- **Task statement**: An exact copy of the listing is required, with its pictures removed.

- **Data to use**:
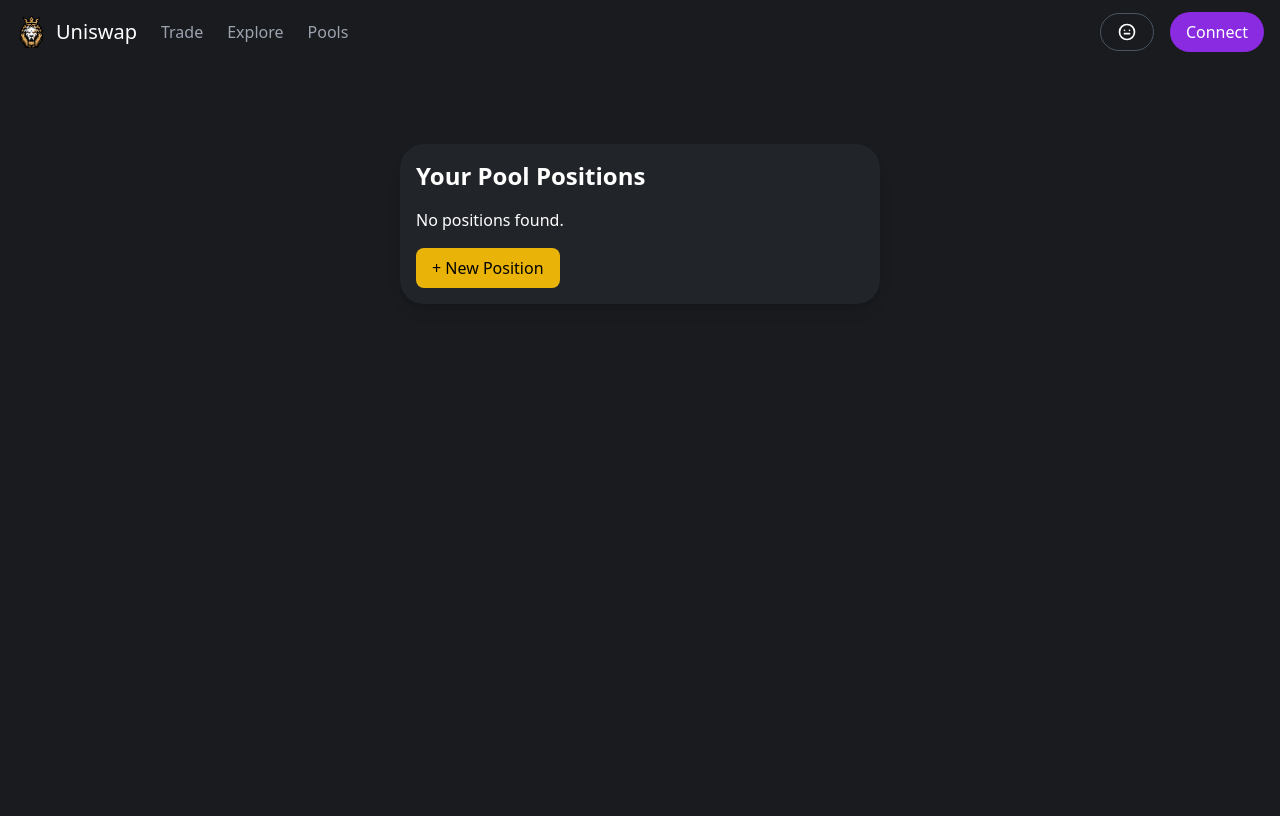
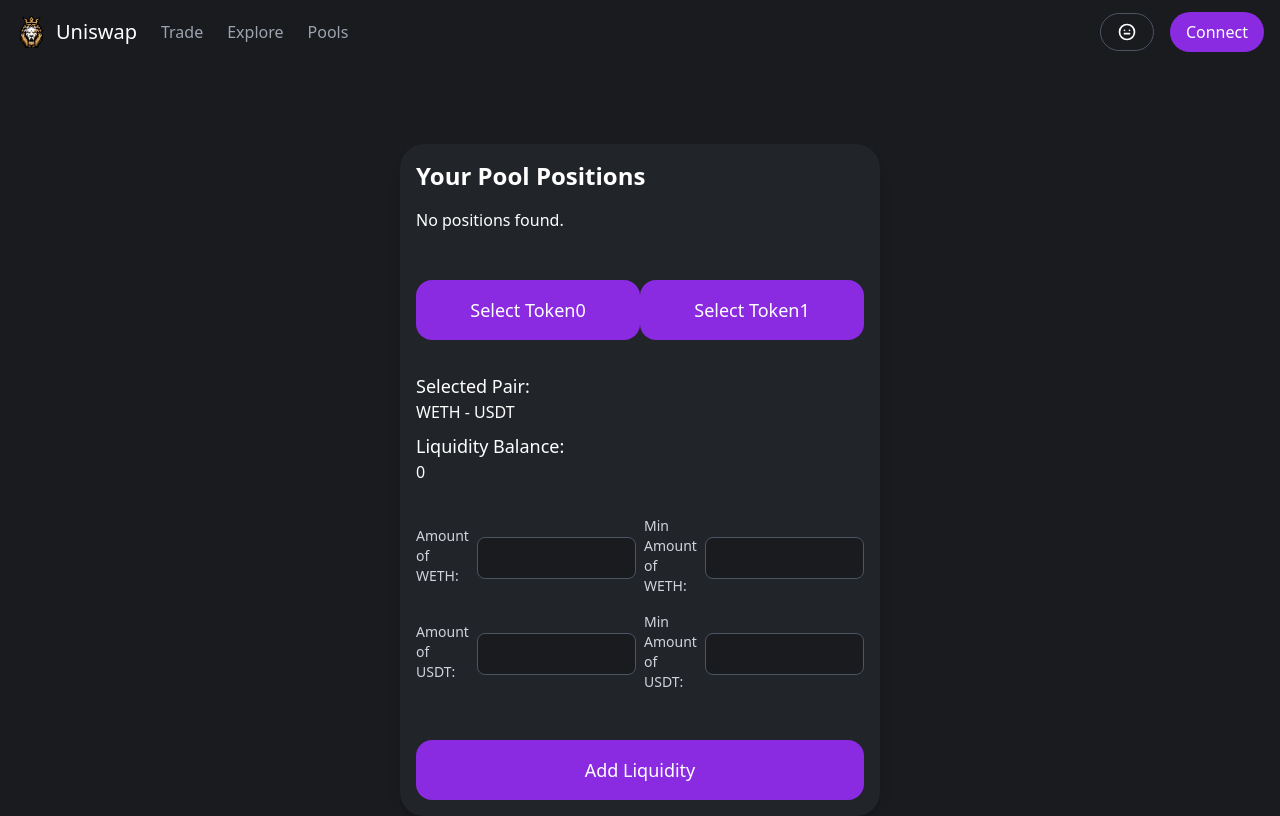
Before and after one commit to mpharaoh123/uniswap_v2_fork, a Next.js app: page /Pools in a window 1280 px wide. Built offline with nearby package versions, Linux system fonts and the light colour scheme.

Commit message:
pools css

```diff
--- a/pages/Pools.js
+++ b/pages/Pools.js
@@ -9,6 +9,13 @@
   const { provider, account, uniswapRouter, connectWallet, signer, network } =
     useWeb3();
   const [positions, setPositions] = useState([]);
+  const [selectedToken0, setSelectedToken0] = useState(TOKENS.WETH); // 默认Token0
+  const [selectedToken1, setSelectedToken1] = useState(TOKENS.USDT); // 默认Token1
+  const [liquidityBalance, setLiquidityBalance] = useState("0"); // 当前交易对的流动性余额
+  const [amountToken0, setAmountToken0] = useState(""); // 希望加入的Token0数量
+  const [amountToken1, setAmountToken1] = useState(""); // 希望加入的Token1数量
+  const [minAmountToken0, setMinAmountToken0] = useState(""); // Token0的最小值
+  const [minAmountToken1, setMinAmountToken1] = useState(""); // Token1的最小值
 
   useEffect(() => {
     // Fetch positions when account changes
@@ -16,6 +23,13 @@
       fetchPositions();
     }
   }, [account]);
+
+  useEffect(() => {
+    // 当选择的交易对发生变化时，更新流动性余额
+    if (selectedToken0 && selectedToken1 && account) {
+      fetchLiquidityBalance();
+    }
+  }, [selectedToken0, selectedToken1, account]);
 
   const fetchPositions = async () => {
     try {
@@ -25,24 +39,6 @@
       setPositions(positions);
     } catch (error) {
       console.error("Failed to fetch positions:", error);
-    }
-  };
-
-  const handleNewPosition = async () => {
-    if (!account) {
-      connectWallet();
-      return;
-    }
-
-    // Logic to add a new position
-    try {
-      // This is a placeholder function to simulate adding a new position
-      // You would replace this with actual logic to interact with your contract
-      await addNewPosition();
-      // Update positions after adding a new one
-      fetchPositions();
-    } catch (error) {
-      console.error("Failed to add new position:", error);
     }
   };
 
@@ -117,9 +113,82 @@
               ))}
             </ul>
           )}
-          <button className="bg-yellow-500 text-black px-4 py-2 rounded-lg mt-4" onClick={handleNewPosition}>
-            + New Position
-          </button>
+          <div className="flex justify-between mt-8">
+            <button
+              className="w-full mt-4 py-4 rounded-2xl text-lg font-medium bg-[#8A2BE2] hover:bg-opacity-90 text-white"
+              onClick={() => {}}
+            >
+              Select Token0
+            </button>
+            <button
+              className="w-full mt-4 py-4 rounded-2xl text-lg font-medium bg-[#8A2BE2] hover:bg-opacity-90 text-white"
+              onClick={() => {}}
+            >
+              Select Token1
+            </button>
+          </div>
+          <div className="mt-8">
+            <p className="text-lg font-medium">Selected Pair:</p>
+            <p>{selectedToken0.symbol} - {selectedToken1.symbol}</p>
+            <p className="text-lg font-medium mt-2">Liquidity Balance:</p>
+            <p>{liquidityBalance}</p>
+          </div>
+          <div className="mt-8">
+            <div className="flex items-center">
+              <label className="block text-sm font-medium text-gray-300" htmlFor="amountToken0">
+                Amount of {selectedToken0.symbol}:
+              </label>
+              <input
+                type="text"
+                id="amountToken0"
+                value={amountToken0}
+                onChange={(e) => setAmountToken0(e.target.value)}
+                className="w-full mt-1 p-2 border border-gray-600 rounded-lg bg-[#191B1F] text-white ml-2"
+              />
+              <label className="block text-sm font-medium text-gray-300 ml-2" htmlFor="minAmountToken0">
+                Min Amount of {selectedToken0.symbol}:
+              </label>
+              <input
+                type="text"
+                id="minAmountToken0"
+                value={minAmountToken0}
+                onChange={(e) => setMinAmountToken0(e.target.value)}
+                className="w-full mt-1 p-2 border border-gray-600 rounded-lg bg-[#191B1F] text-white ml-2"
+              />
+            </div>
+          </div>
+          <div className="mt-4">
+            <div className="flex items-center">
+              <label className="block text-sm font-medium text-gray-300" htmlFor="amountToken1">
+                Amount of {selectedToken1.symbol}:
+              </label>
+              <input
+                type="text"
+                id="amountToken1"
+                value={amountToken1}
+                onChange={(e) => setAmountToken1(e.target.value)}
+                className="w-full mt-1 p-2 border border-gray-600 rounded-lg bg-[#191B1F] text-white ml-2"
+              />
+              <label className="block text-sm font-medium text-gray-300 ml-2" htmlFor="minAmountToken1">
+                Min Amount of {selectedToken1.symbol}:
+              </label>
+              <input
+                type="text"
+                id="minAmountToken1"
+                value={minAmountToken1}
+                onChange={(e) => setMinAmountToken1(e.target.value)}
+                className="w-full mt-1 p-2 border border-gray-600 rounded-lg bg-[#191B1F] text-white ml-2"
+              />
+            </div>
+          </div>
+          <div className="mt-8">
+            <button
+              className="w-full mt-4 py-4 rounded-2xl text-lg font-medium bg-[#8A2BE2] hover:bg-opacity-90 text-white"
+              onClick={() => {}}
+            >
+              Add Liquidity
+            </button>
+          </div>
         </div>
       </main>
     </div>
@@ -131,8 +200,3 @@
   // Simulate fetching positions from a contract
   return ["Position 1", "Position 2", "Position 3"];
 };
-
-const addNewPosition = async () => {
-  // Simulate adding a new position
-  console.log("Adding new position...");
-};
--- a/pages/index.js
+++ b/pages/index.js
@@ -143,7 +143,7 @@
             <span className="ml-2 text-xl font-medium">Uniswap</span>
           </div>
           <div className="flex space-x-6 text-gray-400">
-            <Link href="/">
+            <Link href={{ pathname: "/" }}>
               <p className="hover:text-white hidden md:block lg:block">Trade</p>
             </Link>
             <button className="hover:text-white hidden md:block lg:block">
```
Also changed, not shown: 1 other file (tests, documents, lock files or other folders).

- **Task result**:
Before and after one commit to mpharaoh123/uniswap_v2_fork, a Next.js app: page /Pools in a window 1280 px wide. Built offline with nearby package versions, Linux system fonts and the light colour scheme.

Commit message:
pools css

```diff
--- a/pages/Pools.js
+++ b/pages/Pools.js
@@ -9,6 +9,13 @@
   const { provider, account, uniswapRouter, connectWallet, signer, network } =
     useWeb3();
   const [positions, setPositions] = useState([]);
+  const [selectedToken0, setSelectedToken0] = useState(TOKENS.WETH); // 默认Token0
+  const [selectedToken1, setSelectedToken1] = useState(TOKENS.USDT); // 默认Token1
+  const [liquidityBalance, setLiquidityBalance] = useState("0"); // 当前交易对的流动性余额
+  const [amountToken0, setAmountToken0] = useState(""); // 希望加入的Token0数量
+  const [amountToken1, setAmountToken1] = useState(""); // 希望加入的Token1数量
+  const [minAmountToken0, setMinAmountToken0] = useState(""); // Token0的最小值
+  const [minAmountToken1, setMinAmountToken1] = useState(""); // Token1的最小值
 
   useEffect(() => {
     // Fetch positions when account changes
@@ -16,6 +23,13 @@
       fetchPositions();
     }
   }, [account]);
+
+  useEffect(() => {
+    // 当选择的交易对发生变化时，更新流动性余额
+    if (selectedToken0 && selectedToken1 && account) {
+      fetchLiquidityBalance();
+    }
+  }, [selectedToken0, selectedToken1, account]);
 
   const fetchPositions = async () => {
     try {
@@ -25,24 +39,6 @@
       setPositions(positions);
     } catch (error) {
       console.error("Failed to fetch positions:", error);
-    }
-  };
-
-  const handleNewPosition = async () => {
-    if (!account) {
-      connectWallet();
-      return;
-    }
-
-    // Logic to add a new position
-    try {
-      // This is a placeholder function to simulate adding a new position
-      // You would replace this with actual logic to interact with your contract
-      await addNewPosition();
-      // Update positions after adding a new one
-      fetchPositions();
-    } catch (error) {
-      console.error("Failed to add new position:", error);
     }
   };
 
@@ -117,9 +113,82 @@
               ))}
             </ul>
           )}
-          <button className="bg-yellow-500 text-black px-4 py-2 rounded-lg mt-4" onClick={handleNewPosition}>
-            + New Position
-          </button>
+          <div className="flex justify-between mt-8">
+            <button
+              className="w-full mt-4 py-4 rounded-2xl text-lg font-medium bg-[#8A2BE2] hover:bg-opacity-90 text-white"
+              onClick={() => {}}
+            >
+              Select Token0
+            </button>
+            <button
+              className="w-full mt-4 py-4 rounded-2xl text-lg font-medium bg-[#8A2BE2] hover:bg-opacity-90 text-white"
+              onClick={() => {}}
+            >
+              Select Token1
+            </button>
+          </div>
+          <div className="mt-8">
+            <p className="text-lg font-medium">Selected Pair:</p>
+            <p>{selectedToken0.symbol} - {selectedToken1.symbol}</p>
+            <p className="text-lg font-medium mt-2">Liquidity Balance:</p>
+            <p>{liquidityBalance}</p>
+          </div>
+          <div className="mt-8">
+            <div className="flex items-center">
+              <label className="block text-sm font-medium text-gray-300" htmlFor="amountToken0">
+                Amount of {selectedToken0.symbol}:
+              </label>
+              <input
+                type="text"
+                id="amountToken0"
+                value={amountToken0}
+                onChange={(e) => setAmountToken0(e.target.value)}
+                className="w-full mt-1 p-2 border border-gray-600 rounded-lg bg-[#191B1F] text-white ml-2"
+              />
+              <label className="block text-sm font-medium text-gray-300 ml-2" htmlFor="minAmountToken0">
+                Min Amount of {selectedToken0.symbol}:
+              </label>
+              <input
+                type="text"
+                id="minAmountToken0"
+                value={minAmountToken0}
+                onChange={(e) => setMinAmountToken0(e.target.value)}
+                className="w-full mt-1 p-2 border border-gray-600 rounded-lg bg-[#191B1F] text-white ml-2"
+              />
+            </div>
+          </div>
+          <div className="mt-4">
+            <div className="flex items-center">
+              <label className="block text-sm font-medium text-gray-300" htmlFor="amountToken1">
+                Amount of {selectedToken1.symbol}:
+              </label>
+              <input
+                type="text"
+                id="amountToken1"
+                value={amountToken1}
+                onChange={(e) => setAmountToken1(e.target.value)}
+                className="w-full mt-1 p-2 border border-gray-600 rounded-lg bg-[#191B1F] text-white ml-2"
+              />
+              <label className="block text-sm font-medium text-gray-300 ml-2" htmlFor="minAmountToken1">
+                Min Amount of {selectedToken1.symbol}:
+              </label>
+              <input
+                type="text"
+                id="minAmountToken1"
+                value={minAmountToken1}
+                onChange={(e) => setMinAmountToken1(e.target.value)}
+                className="w-full mt-1 p-2 border border-gray-600 rounded-lg bg-[#191B1F] text-white ml-2"
+              />
+            </div>
+          </div>
+          <div className="mt-8">
+            <button
+              className="w-full mt-4 py-4 rounded-2xl text-lg font-medium bg-[#8A2BE2] hover:bg-opacity-90 text-white"
+              onClick={() => {}}
+            >
+              Add Liquidity
+            </button>
+          </div>
         </div>
       </main>
     </div>
@@ -131,8 +200,3 @@
   // Simulate fetching positions from a contract
   return ["Position 1", "Position 2", "Position 3"];
 };
-
-const addNewPosition = async () => {
-  // Simulate adding a new position
-  console.log("Adding new position...");
-};
--- a/pages/index.js
+++ b/pages/index.js
@@ -143,7 +143,7 @@
             <span className="ml-2 text-xl font-medium">Uniswap</span>
           </div>
           <div className="flex space-x-6 text-gray-400">
-            <Link href="/">
+            <Link href={{ pathname: "/" }}>
               <p className="hover:text-white hidden md:block lg:block">Trade</p>
             </Link>
             <button className="hover:text-white hidden md:block lg:block">
```
Also changed, not shown: 1 other file (tests, documents, lock files or other folders).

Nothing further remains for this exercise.